** Opening Data section block **
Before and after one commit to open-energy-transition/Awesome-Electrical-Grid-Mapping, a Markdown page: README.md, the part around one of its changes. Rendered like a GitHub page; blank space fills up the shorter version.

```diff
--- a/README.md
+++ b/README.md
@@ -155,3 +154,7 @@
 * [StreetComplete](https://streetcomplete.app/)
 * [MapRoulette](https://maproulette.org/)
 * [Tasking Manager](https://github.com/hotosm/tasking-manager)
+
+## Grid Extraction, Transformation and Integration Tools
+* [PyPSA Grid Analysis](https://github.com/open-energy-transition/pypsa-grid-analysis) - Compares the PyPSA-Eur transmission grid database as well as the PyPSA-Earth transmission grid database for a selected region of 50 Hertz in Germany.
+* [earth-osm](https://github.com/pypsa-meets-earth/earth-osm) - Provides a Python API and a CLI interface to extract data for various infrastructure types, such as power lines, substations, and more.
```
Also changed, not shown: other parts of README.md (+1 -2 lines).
** Closing Data section block **
** Opening Data section block **
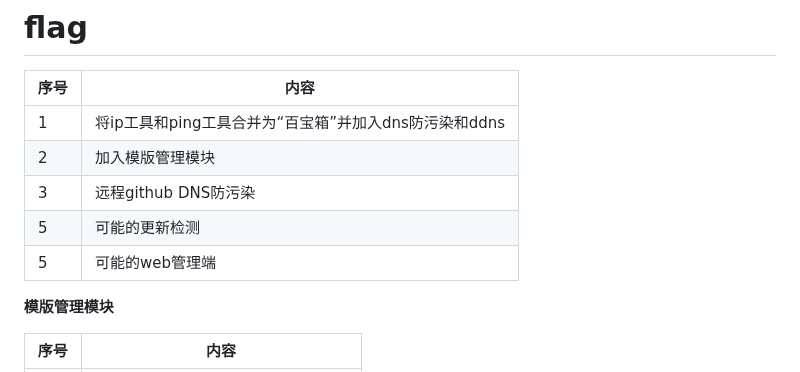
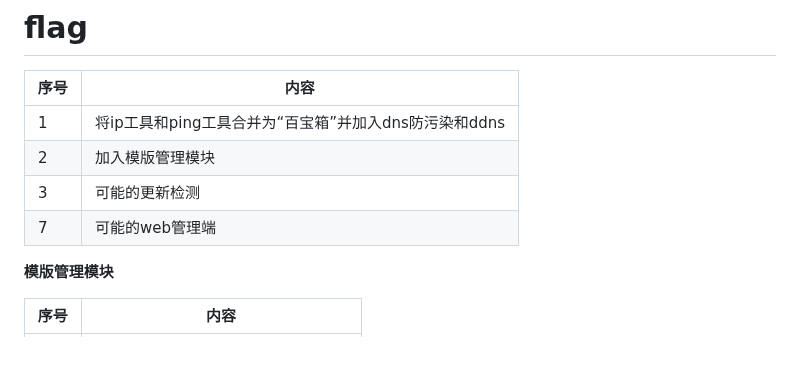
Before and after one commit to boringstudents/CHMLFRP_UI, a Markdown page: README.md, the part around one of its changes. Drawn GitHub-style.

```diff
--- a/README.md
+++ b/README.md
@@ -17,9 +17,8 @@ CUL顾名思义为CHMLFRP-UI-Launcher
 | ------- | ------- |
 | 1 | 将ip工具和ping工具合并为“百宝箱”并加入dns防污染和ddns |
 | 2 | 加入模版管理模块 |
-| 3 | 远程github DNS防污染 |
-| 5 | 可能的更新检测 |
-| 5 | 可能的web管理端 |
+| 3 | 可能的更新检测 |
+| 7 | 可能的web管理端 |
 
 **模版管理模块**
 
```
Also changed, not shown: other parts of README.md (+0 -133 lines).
** Closing Data section block **
## [What is being asked]
The lines above that hold the string "README" are to be located and copied.

## [Solution for this task]
Before and after one commit to open-energy-transition/Awesome-Electrical-Grid-Mapping, a Markdown page: README.md, the part around one of its changes. Rendered like a GitHub page; blank space fills up the shorter version.
--- a/README.md
+++ b/README.md
Also changed, not shown: other parts of README.md (+1 -2 lines).
Before and after one commit to boringstudents/CHMLFRP_UI, a Markdown page: README.md, the part around one of its changes. Drawn GitHub-style.
--- a/README.md
+++ b/README.md
Also changed, not shown: other parts of README.md (+0 -133 lines).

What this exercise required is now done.